In an effort to inspire you to continue to persevere in the kitchen, despite minor (or major) setbacks, here are a few of my biggest flops. Turn away now if you don’t want your illusions of me as perfect to be shattered.

Don’t say I didn’t warn you.

Catastrophe #1: The Walnuts that Ate the Pesto

This recipe was going to be killer. I love pesto – who doesn’t? All you have to do is get some oil, some garlic, cheese, and basil, and there you have it!

And some nuts.

Ever wonder why it isn’t called nutso?

Because if you put too many walnuts in it, it has the exact color and texture of baby poop. Any hint of fresh basil or salty cheese will be utterly wiped out by the overwhelming taste of the walnuts.

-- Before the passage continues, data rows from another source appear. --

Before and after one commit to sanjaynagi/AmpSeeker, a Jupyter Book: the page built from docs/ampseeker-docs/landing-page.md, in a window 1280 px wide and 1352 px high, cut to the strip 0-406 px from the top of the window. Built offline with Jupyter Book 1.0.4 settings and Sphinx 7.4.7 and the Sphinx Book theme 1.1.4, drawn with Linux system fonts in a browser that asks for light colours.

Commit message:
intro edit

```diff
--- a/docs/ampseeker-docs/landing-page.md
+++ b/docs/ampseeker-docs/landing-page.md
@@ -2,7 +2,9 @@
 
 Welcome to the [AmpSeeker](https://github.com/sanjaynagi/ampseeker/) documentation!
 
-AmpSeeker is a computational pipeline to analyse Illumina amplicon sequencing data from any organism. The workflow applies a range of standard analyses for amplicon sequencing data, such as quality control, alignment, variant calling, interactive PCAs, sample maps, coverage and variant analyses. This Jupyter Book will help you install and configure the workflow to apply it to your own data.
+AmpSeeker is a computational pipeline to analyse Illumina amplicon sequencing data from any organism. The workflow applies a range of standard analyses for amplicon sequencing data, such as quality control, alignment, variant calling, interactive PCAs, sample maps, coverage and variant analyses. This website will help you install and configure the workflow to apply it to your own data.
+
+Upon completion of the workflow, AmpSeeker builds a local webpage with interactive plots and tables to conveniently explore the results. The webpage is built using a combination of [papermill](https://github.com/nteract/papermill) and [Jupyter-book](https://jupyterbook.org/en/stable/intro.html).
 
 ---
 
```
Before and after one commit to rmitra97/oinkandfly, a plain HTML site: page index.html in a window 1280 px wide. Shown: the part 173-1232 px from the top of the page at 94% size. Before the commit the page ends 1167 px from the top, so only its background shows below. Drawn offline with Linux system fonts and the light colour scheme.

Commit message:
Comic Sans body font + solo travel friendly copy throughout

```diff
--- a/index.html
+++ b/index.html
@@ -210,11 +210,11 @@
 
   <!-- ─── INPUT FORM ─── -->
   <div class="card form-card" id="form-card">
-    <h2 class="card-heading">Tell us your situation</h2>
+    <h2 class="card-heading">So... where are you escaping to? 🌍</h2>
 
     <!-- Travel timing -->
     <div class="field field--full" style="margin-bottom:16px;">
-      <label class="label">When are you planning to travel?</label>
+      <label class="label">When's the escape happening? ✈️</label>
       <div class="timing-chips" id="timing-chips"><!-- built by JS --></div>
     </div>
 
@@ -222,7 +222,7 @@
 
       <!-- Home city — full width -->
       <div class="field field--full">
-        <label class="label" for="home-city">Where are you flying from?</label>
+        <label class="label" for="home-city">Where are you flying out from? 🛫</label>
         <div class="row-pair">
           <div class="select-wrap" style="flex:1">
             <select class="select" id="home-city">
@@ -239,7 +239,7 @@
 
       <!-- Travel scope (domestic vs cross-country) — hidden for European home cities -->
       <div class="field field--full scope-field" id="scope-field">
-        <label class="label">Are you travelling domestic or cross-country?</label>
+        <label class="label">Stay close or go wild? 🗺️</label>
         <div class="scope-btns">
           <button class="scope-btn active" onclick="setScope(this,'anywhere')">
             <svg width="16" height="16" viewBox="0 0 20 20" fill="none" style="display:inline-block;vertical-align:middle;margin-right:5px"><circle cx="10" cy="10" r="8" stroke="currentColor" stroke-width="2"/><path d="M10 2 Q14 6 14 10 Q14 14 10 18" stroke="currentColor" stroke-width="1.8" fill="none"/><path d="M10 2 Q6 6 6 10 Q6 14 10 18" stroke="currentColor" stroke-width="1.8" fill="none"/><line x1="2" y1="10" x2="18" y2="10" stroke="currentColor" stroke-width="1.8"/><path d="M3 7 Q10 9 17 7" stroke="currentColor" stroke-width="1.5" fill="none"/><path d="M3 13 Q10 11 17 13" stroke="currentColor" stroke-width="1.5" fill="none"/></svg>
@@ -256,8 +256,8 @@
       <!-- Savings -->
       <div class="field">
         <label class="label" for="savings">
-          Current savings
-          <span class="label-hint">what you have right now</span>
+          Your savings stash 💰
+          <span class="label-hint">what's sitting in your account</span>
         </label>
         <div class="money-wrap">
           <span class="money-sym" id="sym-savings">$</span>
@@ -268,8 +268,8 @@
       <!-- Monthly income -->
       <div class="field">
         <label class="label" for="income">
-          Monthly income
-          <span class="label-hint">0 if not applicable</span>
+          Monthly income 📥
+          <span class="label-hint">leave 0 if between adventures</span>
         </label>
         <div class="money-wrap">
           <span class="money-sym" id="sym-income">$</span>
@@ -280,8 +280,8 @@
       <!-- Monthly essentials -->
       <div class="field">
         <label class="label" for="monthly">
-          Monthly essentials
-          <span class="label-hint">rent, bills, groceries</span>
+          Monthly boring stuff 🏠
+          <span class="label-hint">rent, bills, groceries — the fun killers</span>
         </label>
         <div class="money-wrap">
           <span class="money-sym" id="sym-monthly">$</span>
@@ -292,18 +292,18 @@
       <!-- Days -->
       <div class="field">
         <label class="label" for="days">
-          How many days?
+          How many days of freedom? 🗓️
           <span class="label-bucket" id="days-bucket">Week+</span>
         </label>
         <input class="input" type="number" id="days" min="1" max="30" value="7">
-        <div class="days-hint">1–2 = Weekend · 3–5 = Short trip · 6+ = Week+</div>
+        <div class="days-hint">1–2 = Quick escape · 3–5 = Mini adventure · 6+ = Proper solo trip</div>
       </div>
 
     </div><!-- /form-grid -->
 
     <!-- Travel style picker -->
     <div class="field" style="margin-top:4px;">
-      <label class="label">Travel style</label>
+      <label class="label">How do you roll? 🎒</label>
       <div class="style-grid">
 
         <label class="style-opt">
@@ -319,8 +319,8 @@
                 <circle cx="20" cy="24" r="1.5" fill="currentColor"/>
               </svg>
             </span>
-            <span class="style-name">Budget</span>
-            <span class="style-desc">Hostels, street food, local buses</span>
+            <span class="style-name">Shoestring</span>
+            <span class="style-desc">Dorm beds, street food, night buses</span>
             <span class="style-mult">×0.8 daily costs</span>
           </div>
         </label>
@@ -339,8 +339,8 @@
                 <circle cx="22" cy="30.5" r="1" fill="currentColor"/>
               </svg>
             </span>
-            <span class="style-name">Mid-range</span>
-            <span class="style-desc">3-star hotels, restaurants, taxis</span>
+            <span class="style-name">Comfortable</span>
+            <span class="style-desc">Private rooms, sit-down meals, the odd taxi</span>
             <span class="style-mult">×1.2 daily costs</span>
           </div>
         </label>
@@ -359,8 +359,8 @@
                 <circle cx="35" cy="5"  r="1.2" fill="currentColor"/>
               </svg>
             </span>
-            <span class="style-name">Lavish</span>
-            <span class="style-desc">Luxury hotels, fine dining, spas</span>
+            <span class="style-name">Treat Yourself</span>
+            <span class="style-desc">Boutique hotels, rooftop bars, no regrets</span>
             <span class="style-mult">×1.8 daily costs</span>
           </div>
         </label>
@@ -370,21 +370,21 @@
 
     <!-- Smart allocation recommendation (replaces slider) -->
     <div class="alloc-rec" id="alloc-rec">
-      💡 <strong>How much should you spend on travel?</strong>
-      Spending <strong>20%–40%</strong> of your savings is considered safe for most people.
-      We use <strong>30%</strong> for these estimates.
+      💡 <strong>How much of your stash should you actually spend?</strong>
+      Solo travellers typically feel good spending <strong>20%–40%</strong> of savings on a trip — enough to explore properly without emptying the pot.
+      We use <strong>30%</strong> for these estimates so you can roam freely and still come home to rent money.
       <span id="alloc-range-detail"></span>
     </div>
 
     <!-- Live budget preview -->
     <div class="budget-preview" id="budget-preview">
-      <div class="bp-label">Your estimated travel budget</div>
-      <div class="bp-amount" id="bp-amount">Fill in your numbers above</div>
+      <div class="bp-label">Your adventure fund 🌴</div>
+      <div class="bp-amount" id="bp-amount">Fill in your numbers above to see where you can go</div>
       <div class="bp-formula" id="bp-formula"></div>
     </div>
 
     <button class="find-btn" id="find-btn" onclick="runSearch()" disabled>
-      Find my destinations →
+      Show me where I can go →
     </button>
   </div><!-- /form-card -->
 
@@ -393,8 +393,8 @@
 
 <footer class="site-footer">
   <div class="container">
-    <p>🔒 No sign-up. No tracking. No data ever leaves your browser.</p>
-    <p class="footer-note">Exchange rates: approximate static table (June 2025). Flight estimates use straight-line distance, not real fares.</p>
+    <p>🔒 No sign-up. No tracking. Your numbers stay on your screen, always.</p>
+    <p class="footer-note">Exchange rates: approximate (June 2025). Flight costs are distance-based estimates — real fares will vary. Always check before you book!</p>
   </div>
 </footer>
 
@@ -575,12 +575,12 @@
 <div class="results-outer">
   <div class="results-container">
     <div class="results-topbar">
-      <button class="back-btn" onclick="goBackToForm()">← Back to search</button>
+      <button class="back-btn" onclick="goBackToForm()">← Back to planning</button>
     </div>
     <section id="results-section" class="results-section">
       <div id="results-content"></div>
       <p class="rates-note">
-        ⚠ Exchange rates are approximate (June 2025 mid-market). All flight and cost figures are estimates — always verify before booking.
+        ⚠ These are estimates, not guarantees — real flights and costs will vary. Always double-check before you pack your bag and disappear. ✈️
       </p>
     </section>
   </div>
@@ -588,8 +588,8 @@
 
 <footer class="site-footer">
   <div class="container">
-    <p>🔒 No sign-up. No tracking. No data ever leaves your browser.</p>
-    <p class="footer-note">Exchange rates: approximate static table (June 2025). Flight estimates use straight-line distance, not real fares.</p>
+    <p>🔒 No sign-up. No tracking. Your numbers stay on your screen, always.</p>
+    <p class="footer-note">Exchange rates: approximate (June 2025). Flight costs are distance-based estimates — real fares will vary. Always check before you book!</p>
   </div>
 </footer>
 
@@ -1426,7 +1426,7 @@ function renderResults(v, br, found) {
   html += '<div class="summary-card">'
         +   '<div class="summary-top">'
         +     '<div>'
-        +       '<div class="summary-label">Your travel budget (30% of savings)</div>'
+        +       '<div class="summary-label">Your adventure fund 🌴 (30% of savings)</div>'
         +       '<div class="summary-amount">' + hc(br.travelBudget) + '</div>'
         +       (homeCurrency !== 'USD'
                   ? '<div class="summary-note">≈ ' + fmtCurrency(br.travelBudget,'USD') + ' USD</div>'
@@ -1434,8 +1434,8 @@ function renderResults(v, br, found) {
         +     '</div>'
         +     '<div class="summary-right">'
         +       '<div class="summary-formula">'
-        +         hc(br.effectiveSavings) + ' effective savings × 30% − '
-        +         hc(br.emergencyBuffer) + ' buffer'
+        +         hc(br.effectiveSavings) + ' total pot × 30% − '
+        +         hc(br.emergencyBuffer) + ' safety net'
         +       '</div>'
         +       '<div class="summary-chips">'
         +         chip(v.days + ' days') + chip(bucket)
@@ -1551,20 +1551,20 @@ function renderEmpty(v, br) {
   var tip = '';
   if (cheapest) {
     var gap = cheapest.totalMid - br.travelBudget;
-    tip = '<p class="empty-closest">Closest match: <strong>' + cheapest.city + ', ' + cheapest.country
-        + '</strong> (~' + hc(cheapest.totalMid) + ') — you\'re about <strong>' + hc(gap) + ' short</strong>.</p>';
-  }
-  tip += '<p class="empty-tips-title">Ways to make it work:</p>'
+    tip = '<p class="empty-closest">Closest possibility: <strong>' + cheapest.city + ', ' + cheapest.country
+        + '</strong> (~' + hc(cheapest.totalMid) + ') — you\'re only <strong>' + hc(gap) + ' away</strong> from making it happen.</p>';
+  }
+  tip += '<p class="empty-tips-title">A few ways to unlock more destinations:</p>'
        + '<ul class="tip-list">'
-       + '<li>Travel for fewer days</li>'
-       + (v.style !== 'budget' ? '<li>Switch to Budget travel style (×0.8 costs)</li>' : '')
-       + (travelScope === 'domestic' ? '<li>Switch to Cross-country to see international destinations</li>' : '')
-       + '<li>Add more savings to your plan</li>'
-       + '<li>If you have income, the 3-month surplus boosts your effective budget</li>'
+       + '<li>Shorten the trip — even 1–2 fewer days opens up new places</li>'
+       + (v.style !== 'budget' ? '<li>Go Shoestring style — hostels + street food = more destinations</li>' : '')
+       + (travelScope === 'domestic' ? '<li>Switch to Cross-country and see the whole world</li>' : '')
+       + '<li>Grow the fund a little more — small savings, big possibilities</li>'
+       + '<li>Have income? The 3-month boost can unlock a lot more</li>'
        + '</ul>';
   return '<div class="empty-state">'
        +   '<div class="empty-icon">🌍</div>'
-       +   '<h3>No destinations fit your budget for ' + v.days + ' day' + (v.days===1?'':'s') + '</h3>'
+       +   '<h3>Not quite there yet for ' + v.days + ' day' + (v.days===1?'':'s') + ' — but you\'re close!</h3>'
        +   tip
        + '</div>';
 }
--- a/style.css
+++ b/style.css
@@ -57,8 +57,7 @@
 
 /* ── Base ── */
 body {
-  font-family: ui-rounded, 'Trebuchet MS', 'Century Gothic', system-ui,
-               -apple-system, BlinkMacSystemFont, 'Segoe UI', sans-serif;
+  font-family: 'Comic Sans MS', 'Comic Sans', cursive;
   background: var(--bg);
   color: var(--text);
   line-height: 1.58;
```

My efforts to balance the taste and texture resulted in dumping in another cup of olive oil, rendering the whole thing sludgy and greasy. By this time, of course I ran out of basil and couldn’t fix it.

So near. Yet…not.

Catastrophe #2: Sherbet Punch

This isn’t really a screw up, just a stupid recipe. Yes, 7-Up, sherbet, and whipped cream flavored vodka makes a fun party drink. Sure, dry ice is cool.

But who, outside of a 13-year-old, is going to spend the time and money to get dry ice and whipped cream flavored vodka? And who besides a type 2 diabetic wouldn’t find it sickeningly sweet and chemically tasting?

Low culinary point in my life.

Catastrophe #3: Baked Scotch Eggs

This recipe was one of my most frustrating endeavors. It seemed so simple – take a recipe for something fried and turn it into something baked. I have done it with chicken. Why couldn’t I do it with eggs? I had envisioned a soft-boiled egg covered in crisp chorizo and crunchy breadcrumbs. A beautiful brown orb, totally enclosed until the fork punctured it, releasing a stream of golden yolk.

It’s nice to have dreams.

Problem #1: If you boil eggs for 15 minutes, they will be hard-boiled. Obviously.

Problem #2: As things bake, they expand. Think of a cake rising or an unpoked baked potato exploding. So, if you pack the chorizo too tightly, it will break as it bakes.

Problem #3: If you cover the whole thing in olive oil, it will end up sitting in its own grease, becoming a soggy mess.

Problem #4: They look disgusting.

They tasted good…ish.  I should have just fried them. Now I know.

And now you know – the blog is definitely a filtered view, and everyone has kitchen mess ups. Especially me.

I’m also not good at calculus. Shocker, I know.